• Ancient Rome
  • 1 min

By Crusader1307

While Roman Boys wore the previously discussed “Bulla” as a symbol of their childhood – so too did Roman Girls have their own form of identity of youth. This was an amulet/necklace known as The Lunula. Not as flamboyant or large as The Bulla, these were small crescent shaped pieces of jewelry, given to a Roman Girl not long after birth (among The Wealthier Classes). They were normally made of engraved Silver alloy, and affixed to a necklace. The style of the necklace ranged from simple to very elaborate.

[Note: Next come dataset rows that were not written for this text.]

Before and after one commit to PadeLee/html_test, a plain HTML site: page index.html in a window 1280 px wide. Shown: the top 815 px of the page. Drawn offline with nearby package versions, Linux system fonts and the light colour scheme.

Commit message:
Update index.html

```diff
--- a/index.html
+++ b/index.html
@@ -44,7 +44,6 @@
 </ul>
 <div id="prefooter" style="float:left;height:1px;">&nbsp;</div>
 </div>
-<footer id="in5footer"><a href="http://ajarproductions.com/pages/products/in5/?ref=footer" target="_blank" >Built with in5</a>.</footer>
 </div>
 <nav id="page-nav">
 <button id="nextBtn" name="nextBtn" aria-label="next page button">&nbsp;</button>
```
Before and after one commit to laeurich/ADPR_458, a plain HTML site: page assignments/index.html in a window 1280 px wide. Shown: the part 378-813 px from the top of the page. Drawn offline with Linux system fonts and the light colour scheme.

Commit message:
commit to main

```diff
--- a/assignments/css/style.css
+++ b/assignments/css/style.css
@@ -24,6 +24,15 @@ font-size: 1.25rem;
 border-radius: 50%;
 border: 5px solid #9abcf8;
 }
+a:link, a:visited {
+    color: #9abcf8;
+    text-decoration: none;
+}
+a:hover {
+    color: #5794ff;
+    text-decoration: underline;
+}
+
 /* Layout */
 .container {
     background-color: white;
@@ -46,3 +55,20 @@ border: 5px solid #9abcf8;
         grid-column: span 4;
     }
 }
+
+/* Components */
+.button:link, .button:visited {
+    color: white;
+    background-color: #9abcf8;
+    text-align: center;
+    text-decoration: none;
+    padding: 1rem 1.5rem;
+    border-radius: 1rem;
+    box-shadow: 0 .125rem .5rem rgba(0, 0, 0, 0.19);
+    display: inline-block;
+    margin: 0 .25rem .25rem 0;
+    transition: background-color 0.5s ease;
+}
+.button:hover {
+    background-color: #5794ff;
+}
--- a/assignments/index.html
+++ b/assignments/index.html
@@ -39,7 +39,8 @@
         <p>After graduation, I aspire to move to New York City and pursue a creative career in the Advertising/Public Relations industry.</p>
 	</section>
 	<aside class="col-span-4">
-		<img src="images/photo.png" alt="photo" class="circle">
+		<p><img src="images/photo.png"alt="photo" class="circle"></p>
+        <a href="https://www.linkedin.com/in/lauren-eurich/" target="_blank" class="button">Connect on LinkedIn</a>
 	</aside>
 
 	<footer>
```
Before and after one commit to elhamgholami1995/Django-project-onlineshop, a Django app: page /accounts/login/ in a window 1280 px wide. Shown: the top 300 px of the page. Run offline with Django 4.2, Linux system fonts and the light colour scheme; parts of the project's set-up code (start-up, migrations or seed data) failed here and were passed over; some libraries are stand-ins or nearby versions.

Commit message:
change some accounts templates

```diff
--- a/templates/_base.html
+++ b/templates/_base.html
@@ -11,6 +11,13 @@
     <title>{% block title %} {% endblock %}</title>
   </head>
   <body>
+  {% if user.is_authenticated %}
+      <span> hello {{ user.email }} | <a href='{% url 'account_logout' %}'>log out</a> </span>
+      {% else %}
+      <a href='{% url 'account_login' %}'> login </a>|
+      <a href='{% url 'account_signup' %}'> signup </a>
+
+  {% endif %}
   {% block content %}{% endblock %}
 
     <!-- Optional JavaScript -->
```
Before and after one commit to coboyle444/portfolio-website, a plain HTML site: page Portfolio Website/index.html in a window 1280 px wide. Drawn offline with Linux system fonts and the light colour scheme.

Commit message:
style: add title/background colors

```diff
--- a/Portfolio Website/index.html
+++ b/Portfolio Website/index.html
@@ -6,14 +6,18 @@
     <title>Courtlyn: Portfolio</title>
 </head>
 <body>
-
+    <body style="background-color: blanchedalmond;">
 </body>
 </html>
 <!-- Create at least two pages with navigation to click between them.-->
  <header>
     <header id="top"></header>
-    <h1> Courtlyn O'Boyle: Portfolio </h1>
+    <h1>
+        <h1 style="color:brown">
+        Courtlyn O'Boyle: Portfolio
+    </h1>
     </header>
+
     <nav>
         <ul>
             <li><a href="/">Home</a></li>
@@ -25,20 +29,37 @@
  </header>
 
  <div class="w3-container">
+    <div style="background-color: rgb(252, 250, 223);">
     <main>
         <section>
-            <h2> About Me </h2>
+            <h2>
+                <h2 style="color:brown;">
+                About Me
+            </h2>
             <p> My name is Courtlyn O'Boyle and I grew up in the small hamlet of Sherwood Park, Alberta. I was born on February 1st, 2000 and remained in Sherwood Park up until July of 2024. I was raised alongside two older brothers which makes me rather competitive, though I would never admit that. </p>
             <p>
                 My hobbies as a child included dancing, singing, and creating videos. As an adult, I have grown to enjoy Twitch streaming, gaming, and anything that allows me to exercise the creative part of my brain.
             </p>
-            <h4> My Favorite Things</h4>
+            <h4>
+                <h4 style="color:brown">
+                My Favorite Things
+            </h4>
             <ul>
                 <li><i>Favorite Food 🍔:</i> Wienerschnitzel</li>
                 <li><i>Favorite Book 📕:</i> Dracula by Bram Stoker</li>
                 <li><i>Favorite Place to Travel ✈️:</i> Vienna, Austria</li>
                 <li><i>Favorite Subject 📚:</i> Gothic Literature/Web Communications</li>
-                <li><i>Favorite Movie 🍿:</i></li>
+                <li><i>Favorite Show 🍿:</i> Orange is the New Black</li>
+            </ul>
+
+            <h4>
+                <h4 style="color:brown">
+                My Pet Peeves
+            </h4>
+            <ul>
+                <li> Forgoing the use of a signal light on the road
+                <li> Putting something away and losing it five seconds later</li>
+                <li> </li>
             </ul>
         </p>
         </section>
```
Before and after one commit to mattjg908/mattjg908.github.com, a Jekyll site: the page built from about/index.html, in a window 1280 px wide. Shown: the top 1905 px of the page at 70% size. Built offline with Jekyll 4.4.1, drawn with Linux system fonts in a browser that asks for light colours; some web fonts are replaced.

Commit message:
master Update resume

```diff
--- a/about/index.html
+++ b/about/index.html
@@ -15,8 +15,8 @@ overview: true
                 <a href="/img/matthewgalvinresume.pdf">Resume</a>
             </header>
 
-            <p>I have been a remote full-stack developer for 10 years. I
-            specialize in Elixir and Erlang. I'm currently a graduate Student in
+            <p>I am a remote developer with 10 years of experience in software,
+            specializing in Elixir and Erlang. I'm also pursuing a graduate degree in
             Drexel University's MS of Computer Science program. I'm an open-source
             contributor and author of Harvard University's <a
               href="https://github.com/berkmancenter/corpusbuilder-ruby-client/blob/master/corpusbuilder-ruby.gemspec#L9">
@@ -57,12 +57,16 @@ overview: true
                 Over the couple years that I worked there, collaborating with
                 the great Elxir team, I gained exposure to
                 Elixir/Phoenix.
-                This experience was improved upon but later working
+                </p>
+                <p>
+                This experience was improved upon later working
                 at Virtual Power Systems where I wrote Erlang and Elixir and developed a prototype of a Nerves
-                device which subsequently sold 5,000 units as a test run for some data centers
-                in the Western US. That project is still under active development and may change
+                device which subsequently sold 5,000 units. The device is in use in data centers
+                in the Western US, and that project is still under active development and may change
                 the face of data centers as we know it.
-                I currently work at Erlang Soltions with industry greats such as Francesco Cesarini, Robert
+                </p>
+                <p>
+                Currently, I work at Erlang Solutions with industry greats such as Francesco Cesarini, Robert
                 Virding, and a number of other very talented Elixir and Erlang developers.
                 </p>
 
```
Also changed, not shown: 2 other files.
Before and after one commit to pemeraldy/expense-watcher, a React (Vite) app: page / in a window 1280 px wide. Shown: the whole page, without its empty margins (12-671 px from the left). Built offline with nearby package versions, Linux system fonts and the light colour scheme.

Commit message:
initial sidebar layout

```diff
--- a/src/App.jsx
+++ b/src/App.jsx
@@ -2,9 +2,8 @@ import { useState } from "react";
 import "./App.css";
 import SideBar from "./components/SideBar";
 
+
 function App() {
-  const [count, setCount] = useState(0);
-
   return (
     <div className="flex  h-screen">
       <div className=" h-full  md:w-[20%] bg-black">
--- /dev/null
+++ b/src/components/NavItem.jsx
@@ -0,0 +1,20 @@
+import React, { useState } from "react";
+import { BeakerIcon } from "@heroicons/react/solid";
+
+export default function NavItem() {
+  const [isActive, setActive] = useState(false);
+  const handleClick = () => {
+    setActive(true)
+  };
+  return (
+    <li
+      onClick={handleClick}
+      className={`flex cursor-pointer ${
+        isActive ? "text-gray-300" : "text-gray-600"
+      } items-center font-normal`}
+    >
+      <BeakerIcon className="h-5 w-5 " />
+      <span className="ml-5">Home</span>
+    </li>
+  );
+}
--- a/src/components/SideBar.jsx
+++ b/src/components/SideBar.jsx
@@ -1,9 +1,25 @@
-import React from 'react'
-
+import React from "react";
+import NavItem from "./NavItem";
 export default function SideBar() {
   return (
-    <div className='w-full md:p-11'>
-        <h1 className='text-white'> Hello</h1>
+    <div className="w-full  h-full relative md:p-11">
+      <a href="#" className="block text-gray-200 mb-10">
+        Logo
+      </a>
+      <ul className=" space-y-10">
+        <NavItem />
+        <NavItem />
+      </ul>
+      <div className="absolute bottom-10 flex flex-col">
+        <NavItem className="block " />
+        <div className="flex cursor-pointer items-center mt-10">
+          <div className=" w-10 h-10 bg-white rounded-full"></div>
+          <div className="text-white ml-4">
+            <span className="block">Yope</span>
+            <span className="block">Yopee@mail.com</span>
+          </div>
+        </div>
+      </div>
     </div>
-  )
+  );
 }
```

Much like The Male Bulla The Lunula protected a young Roman Girl from perceived sexual immortality. She would have to wear The Lunula until she was married. At that time, she was to remove The Lunula and “cast it away, among her other childhood possessions”. In this, a Roman Girl was seen as a Roman Woman. Commoners too emulated The Lunula for their young women as well. Made of much simpler materials, Lunula’s of The Commoner Class became heirlooms – often passed from Mother to Daughter.